Simsek H, Sahin M, Gunes Y, et al. A novel echocardiographic method as an indicator of endothelial dysfunction in patients with coronary slow flow. Eur Rev Med Pharmacol Sci. 2013;17(5):689–693.

20.

Liu O, Li JR, Gong M, Xu M, Du J, Zhang HJ. Genetic analysis of six SNPs in candidate genes associated with high cross-race risk of development of thoracic aortic aneurysms and dissections in Chinese Han population. Acta Pharmacol Sin. 2010;31(10):1376–1380.

21.

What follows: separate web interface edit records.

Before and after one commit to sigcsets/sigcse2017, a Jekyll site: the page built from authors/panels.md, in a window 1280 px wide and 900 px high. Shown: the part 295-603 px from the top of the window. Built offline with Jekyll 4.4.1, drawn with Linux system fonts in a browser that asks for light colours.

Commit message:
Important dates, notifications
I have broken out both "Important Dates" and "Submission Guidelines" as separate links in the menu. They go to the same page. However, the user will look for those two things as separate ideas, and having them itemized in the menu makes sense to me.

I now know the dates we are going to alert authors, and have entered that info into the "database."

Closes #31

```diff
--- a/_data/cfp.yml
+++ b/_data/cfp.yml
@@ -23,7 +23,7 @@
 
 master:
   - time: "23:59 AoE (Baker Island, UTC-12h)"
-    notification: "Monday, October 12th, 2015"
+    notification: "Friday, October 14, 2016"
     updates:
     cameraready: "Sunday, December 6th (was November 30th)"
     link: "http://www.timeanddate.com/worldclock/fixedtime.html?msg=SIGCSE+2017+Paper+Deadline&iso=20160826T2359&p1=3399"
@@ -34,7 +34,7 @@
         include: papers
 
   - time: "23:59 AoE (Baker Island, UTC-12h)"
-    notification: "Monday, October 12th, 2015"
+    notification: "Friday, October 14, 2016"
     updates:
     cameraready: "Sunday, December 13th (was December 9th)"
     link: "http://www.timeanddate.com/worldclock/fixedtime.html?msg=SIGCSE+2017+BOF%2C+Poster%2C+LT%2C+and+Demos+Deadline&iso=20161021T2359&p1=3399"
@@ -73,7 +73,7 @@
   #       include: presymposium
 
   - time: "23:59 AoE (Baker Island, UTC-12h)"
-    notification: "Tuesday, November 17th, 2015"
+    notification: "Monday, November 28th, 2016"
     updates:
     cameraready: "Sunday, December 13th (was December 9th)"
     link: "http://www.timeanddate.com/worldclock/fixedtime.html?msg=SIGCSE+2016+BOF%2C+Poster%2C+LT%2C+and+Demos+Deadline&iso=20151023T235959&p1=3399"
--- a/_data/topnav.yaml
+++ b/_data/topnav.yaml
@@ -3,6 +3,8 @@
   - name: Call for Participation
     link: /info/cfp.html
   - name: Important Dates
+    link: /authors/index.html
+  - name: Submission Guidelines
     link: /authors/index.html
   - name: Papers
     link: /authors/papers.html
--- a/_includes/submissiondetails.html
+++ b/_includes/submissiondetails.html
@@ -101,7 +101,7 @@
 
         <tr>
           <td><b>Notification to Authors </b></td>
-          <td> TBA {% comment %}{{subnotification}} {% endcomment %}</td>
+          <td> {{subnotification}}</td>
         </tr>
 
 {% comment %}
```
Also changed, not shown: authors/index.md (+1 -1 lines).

Wang XL, Liu O, Qin YW, Zhang HJ, Lv Y. Association of the polymorphisms of MMP-9 and TIMP-3 genes with thoracic aortic dissection in Chinese Han population. Acta Pharmacol Sin. 2014;35(3):351–355.

22.

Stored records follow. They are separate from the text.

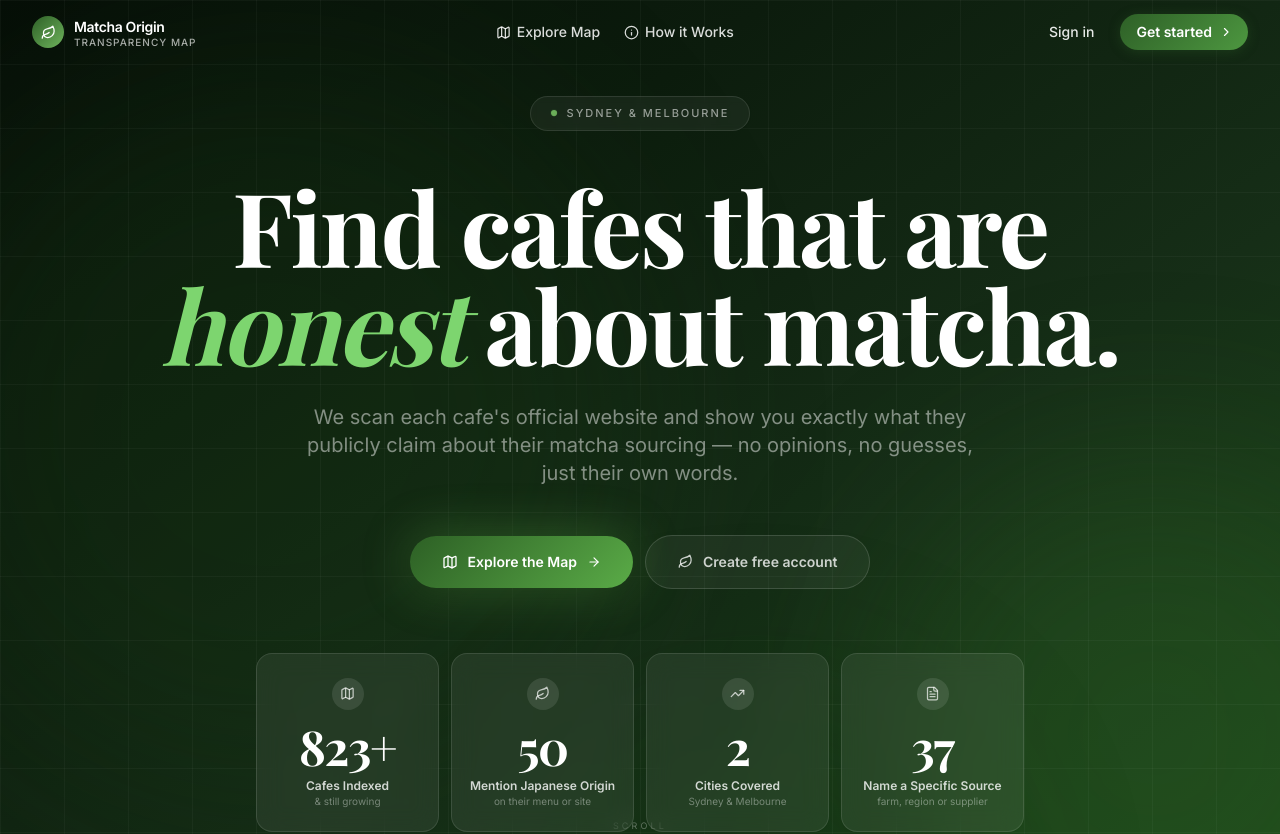
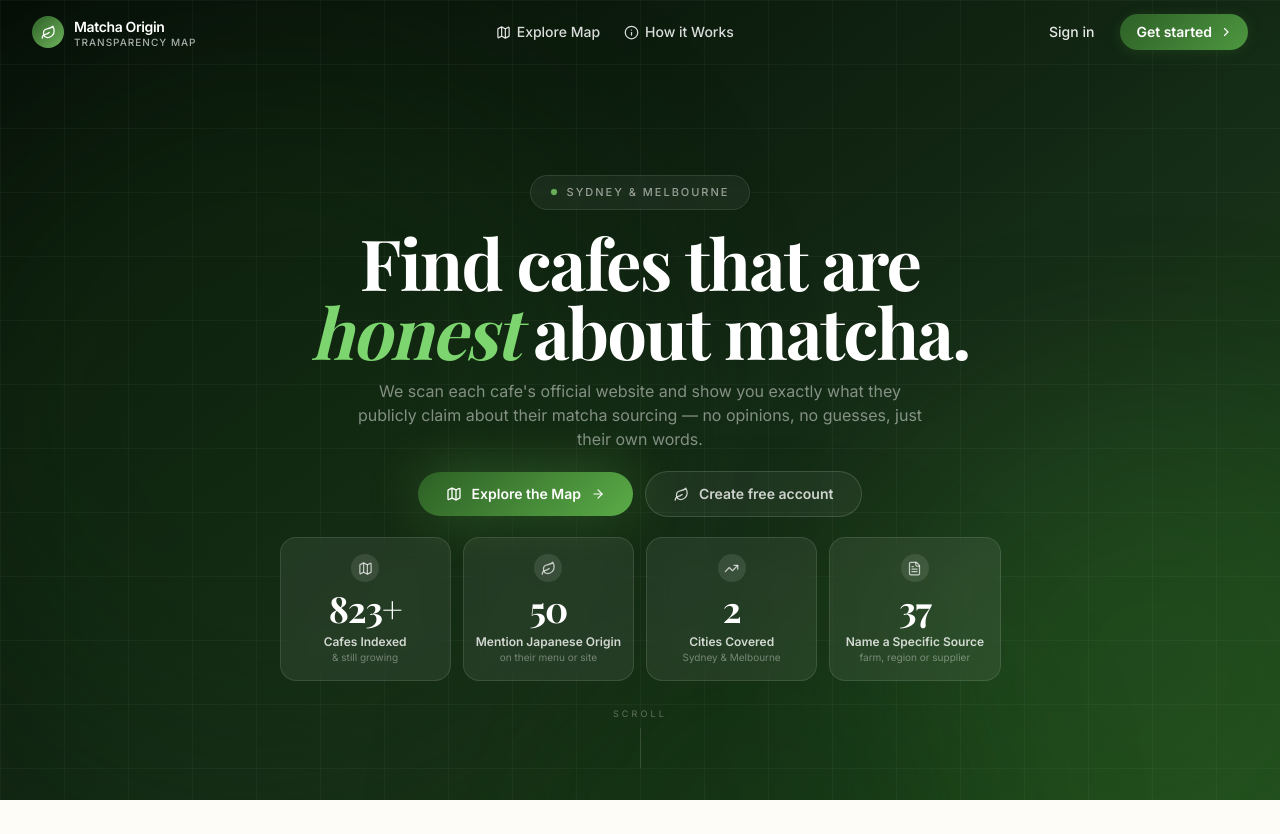
Before and after one commit to eishi0308/matcha-license, a Next.js app in the folder frontend/: page / in a window 1280 px wide. Shown: the top 834 px of the page. Built offline with nearby package versions, Linux system fonts and the light colour scheme; a web font is replaced by a local one.

Commit message:
fix: fit entire hero section within one screen viewport

```diff
--- a/frontend/src/app/page.tsx
+++ b/frontend/src/app/page.tsx
@@ -153,7 +153,7 @@ export default function HomePage() {
 
       {/* ── HERO ──────────────────────────────────────────────────────── */}
       <section
-        className="relative min-h-screen flex flex-col items-center justify-center text-center px-5 pt-24 pb-20 overflow-hidden"
+        className="relative h-[100dvh] flex flex-col items-center justify-center text-center px-5 pt-20 pb-6 overflow-hidden"
         style={{ background: "linear-gradient(145deg, #060e07 0%, #0c1c0d 30%, #162e17 62%, #1e4a1a 100%)" }}
       >
         {/* Animated glow orbs */}
@@ -181,7 +181,7 @@ export default function HomePage() {
             initial={{ opacity: 0, scale: 0.88, y: -16 }}
             animate={{ opacity: 1, scale: 1, y: 0 }}
             transition={{ duration: 0.65, ease: EASE }}
-            className="inline-flex items-center gap-2.5 px-5 py-2 rounded-full border border-white/10 bg-white/5 backdrop-blur-sm mb-12"
+            className="inline-flex items-center gap-2.5 px-5 py-2 rounded-full border border-white/10 bg-white/5 backdrop-blur-sm mb-5"
           >
             <motion.span className="w-1.5 h-1.5 rounded-full bg-matcha-400"
               animate={{ scale: [1, 1.7, 1], opacity: [1, 0.45, 1] }}
@@ -193,8 +193,8 @@ export default function HomePage() {
           </motion.div>
 
           {/* Headline — word split with perspective */}
-          <h1 className="font-display font-bold text-white leading-[0.92] tracking-tight mb-8"
-            style={{ fontSize: "clamp(2.8rem, 8vw, 6.8rem)", perspective: "800px" }}
+          <h1 className="font-display font-bold text-white leading-[0.92] tracking-tight mb-4"
+            style={{ fontSize: "clamp(2rem, 5.5vw, 4.8rem)", perspective: "800px" }}
           >
             <div className="mb-1 overflow-visible">
               <SplitWords text="Find cafes that are" delay={0.25} />
@@ -212,7 +212,7 @@ export default function HomePage() {
           </h1>
 
           {/* Sub-headline */}
-          <motion.p className="text-lg sm:text-xl max-w-2xl leading-relaxed mb-12"
+          <motion.p className="text-sm sm:text-base max-w-xl leading-relaxed mb-5"
             style={{ color: "rgba(255,255,255,0.48)" }}
             initial={{ opacity: 0, y: 24 }} animate={{ opacity: 1, y: 0 }}
             transition={{ duration: 0.72, delay: 1.15, ease: EASE }}
@@ -221,19 +221,19 @@ export default function HomePage() {
           </motion.p>
 
           {/* CTAs */}
-          <motion.div className="flex flex-col sm:flex-row items-center gap-3 mb-16"
+          <motion.div className="flex flex-col sm:flex-row items-center gap-3 mb-5"
             initial={{ opacity: 0, y: 24 }} animate={{ opacity: 1, y: 0 }}
             transition={{ duration: 0.72, delay: 1.3, ease: EASE }}
           >
             <motion.div whileHover={{ scale: 1.05 }} whileTap={{ scale: 0.96 }}>
-              <Link href="/map" className="inline-flex items-center gap-2.5 px-8 py-4 rounded-full font-semibold text-white text-sm"
+              <Link href="/map" className="inline-flex items-center gap-2.5 px-7 py-3 rounded-full font-semibold text-white text-sm"
                 style={{ background: "linear-gradient(135deg, #2d6025, #5aab47)", boxShadow: "0 0 48px rgba(90,171,71,0.42), 0 4px 24px rgba(0,0,0,0.35)" }}
               >
                 <Map size={16} />Explore the Map<ArrowRight size={14} />
               </Link>
             </motion.div>
             <motion.button onClick={() => setAuthOpen(true)}
-              className="inline-flex items-center gap-2.5 px-8 py-4 rounded-full font-semibold text-sm border"
+              className="inline-flex items-center gap-2.5 px-7 py-3 rounded-full font-semibold text-sm border"
               style={{ color: "rgba(255,255,255,0.78)", borderColor: "rgba(255,255,255,0.14)", background: "rgba(255,255,255,0.05)" }}
               whileHover={{ scale: 1.05, backgroundColor: "rgba(255,255,255,0.1)", borderColor: "rgba(255,255,255,0.28)" } as any}
               whileTap={{ scale: 0.96 }}
@@ -251,21 +251,21 @@ export default function HomePage() {
             {STATS.map((s, i) => (
               <motion.div
                 key={s.label}
-                className="relative flex flex-col items-center text-center px-4 py-6 rounded-2xl overflow-hidden"
+                className="relative flex flex-col items-center text-center px-3 py-4 rounded-2xl overflow-hidden"
                 style={{ background: "rgba(255,255,255,0.07)", border: "1px solid rgba(255,255,255,0.11)", backdropFilter: "blur(12px)" }}
                 initial={{ opacity: 0, y: 20 }}
                 animate={{ opacity: 1, y: 0 }}
                 transition={{ duration: 0.5, delay: 1.55 + i * 0.1, ease: EASE }}
               >
                 {/* icon */}
-                <div className="mb-3 w-8 h-8 rounded-full flex items-center justify-center" style={{ background: "rgba(255,255,255,0.1)" }}>
+                <div className="mb-2 w-7 h-7 rounded-full flex items-center justify-center" style={{ background: "rgba(255,255,255,0.1)" }}>
                   {s.icon === "map"    && <Map     size={15} className="text-white/70" />}
                   {s.icon === "leaf"   && <Leaf    size={15} className="text-white/70" />}
                   {s.icon === "cities" && <TrendingUp size={15} className="text-white/70" />}
                   {s.icon === "file"   && <FileText size={15} className="text-white/70" />}
                 </div>
                 {/* number */}
-                <span className="font-display font-black text-white leading-none" style={{ fontSize: "clamp(2rem,5vw,3rem)", letterSpacing: "-0.03em" }}>
+                <span className="font-display font-black text-white leading-none" style={{ fontSize: "clamp(1.5rem,3.5vw,2.25rem)", letterSpacing: "-0.03em" }}>
                   <CountUp to={s.value} suffix={s.suffix} />
                 </span>
                 {/* label */}
```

van Bortel LM, Laurent S, Boutouyrie P, et al; Artery Society; European Society of Hypertension Working Group on Vascular Structure and Function; European Network for Noninvasive Investigation of Large Arteries. Expert consensus document on the measurement of aortic stiffness in daily practice using carotid-femoral pulse wave velocity. J Hypertens. 2012;30(3):445–448.

23.

Gunes Y, Tuncer M, Guntekin U, et al. The relation between the color M-mode propagation velocity of the descending aorta and coronary and carotid atherosclerosis and flow-mediated dilatation. Echocardiography. 2010;27(3):300–305.

24.

Kablak-Ziembicka A, Przewlocki T, Pieniazek P, et al. The role of carotid intima-media thickness assessment in cardiovascular risk evaluation in patients with polyvascular atherosclerosis. Atherosclerosis. 2010;209(1):125–130.

25.

Kabłak-Ziembicka A, Przewłocki T, Stępień E, et al. Relationship between carotid intima-media thickness, cytokines, atherosclerosis extent and a two-year cardiovascular risk in patients with arteriosclerosis. Kardiol Pol. 2011;69(10):1024–1031.

26.

Johnston SC, Zhang H, Messina LM, Lawton MT, Dean D. Chlamydia pneumoniae burden in carotid arteries is associated with upregulation of plaque interleukin-6 and elevated C-reactive protein in serum. Arterioscler Thromb Vasc Biol. 2005;25(12):2648–2653.

27.

Chambless LE, Folson AR, Cheqq LX, et al. Carotid wall thickness is predictive of incident clinical stroke: the Atherosclerosis Risk in Communities (ARIC) study. Am J Epidemiol. 2000;151(5):478–487.

28.

Zanchetti A, Hennig M, Hollweck R, et al. Baseline values but not treatment-induced changes in carotid intima-media thickness predict incident cardiovascular events in treated hypertensive patients: findings in the European Lacidipine Study on Atherosclerosis (ELSA). Circulation. 2009;120(12):1084–1090.

29.

Sezgin AT, Sigirci A, Barutcu I, et al. Vascular endothelial function in patients with slow coronary flow. Coron Artery Dis. 2003;14(2):155–161.

30.

Nichols WW. Clinical measurement of arterial stiffness obtained from noninvasive pressure waveforms. Am J Hypertens. 2005;18(1 pt 2):3S–10S. Review.

31.

Weber T, Auer J, O’Rourke MF, et al. Arterial stiffness, wave reflections, and the risk of coronary artery disease. Circulation. 2004;109(2):184–189.

32.

Woodman RJ, Watts GF. Measurement and application of arterial stiffness in clinical research: focus on new methodologies and diabetes mellitus. Med Sci Monit. 2003;9(5):RA81–RA89. Review.

33.

Lacombe F, Dart A, Dewar E, Jennings G, Cameron J, Laufer E. Arterial elastic properties in man: a comparison of echo-Doppler indices of aortic stiffness. Eur Heart J. 1992;13(8):1040–1045.

34.

Oliver JJ, Webb DJ. Noninvasive assessment of arterial stiffness and risk of atherosclerotic events. Arterioscler Thromb Vasc Biol. 2003;23(4):554–566.

Creative Commons License This work is published and licensed by Dove Medical Press Limited. The full terms of this license are available at https://www.dovepress.com/terms.php and incorporate the Creative Commons Attribution - Non Commercial (unported, v3.0) License. By accessing the work you hereby accept the Terms. Non-commercial uses of the work are permitted without any further permission from Dove Medical Press Limited, provided the work is properly attributed. For permission for commercial use of this work, please see paragraphs 4.2 and 5 of our Terms.

Download Article [PDF]